*** Block opens ***

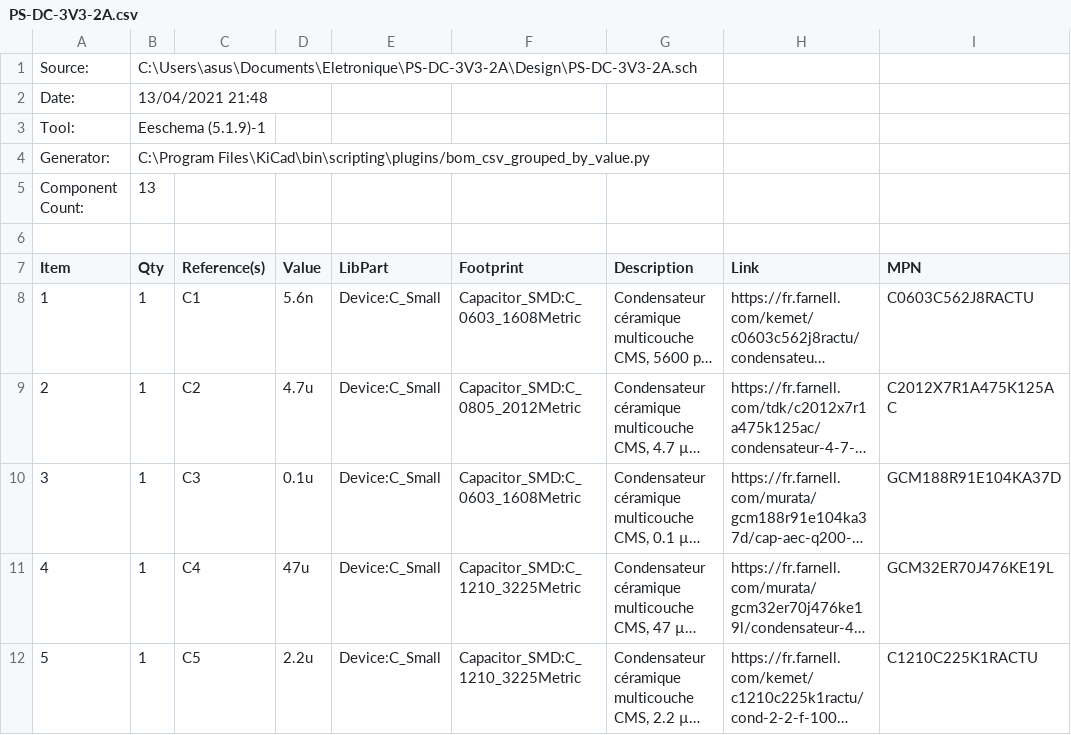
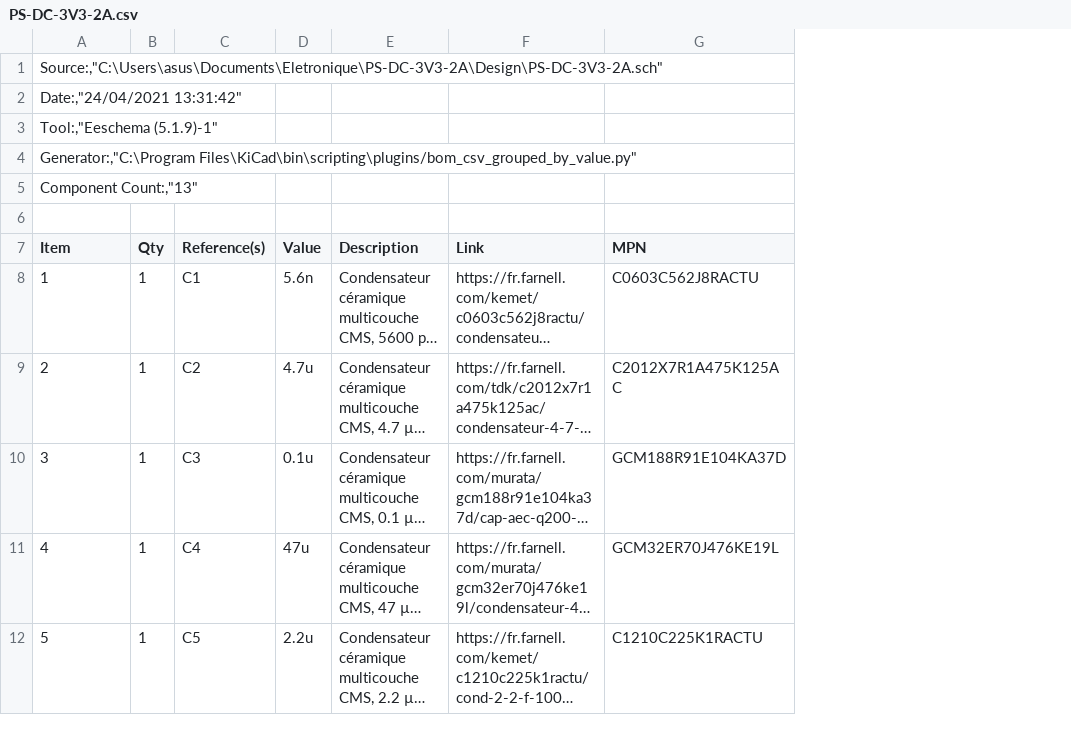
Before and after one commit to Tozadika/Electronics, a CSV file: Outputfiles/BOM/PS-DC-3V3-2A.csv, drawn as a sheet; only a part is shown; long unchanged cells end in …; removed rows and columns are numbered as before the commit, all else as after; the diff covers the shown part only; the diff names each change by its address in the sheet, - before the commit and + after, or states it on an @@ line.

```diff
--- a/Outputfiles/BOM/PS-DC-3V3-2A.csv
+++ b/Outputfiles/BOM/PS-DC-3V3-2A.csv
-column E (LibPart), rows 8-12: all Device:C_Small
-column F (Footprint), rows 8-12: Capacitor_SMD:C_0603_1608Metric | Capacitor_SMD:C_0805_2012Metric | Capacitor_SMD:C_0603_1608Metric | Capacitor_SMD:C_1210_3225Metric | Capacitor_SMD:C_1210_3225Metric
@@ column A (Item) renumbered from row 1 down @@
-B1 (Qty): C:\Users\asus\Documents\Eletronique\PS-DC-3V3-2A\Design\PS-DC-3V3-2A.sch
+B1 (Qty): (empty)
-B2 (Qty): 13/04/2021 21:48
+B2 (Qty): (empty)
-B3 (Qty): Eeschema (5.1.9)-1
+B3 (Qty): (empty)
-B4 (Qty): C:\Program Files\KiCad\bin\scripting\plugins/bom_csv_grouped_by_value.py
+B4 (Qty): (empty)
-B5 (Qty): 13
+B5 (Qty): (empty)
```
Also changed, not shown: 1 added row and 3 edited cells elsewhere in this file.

*** Block closes ***
*** Block opens ***

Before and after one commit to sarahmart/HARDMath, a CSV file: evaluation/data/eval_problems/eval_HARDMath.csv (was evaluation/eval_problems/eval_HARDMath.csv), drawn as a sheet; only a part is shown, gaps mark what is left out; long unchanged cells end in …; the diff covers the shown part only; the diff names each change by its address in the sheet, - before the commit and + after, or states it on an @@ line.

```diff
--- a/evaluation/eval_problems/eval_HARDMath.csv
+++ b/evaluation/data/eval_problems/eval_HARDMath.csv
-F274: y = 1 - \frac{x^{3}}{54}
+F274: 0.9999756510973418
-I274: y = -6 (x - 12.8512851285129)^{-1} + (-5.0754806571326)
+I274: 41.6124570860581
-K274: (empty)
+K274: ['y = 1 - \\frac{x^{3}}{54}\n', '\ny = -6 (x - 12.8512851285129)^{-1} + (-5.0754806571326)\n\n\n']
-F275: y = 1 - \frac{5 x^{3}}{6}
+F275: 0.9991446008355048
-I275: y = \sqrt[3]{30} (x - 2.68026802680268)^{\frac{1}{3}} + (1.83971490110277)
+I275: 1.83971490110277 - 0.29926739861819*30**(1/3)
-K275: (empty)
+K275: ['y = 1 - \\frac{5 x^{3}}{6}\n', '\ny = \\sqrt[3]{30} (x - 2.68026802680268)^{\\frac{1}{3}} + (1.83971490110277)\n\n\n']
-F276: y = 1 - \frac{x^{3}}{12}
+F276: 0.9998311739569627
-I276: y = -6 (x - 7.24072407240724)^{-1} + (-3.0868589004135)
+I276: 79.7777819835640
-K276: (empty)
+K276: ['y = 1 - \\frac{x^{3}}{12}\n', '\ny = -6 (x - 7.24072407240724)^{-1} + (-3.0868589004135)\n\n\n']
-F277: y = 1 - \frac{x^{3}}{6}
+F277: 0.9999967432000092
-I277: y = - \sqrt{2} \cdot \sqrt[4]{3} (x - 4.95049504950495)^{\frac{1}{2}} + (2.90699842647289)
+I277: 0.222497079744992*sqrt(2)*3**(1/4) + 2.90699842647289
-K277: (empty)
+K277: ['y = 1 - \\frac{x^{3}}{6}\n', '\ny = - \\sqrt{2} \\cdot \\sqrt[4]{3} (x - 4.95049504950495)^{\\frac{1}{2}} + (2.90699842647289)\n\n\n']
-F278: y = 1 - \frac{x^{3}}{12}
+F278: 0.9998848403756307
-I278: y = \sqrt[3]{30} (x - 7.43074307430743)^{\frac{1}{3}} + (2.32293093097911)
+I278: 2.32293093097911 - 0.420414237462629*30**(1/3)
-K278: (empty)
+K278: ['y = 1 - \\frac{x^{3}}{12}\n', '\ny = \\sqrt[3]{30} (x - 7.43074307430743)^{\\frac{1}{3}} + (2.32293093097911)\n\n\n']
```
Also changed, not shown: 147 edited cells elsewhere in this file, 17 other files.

*** Block closes ***
*** Block opens ***

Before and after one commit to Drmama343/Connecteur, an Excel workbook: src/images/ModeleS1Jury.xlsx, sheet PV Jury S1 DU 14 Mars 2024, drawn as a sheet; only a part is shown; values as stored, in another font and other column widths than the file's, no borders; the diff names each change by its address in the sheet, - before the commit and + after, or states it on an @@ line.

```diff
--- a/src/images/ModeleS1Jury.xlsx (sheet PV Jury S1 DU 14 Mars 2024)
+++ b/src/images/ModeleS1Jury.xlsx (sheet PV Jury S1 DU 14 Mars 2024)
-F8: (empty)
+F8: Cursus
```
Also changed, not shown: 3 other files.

*** Block closes ***

WORK INSTRUCTION
Above are the records. Copy every line in them holding "empty".

ANSWER TO THIS TASK
+B1 (Qty): (empty)
+B2 (Qty): (empty)
+B3 (Qty): (empty)
+B4 (Qty): (empty)
+B5 (Qty): (empty)
-K274: (empty)
-K275: (empty)
-K276: (empty)
-K277: (empty)
-K278: (empty)
-F8: (empty)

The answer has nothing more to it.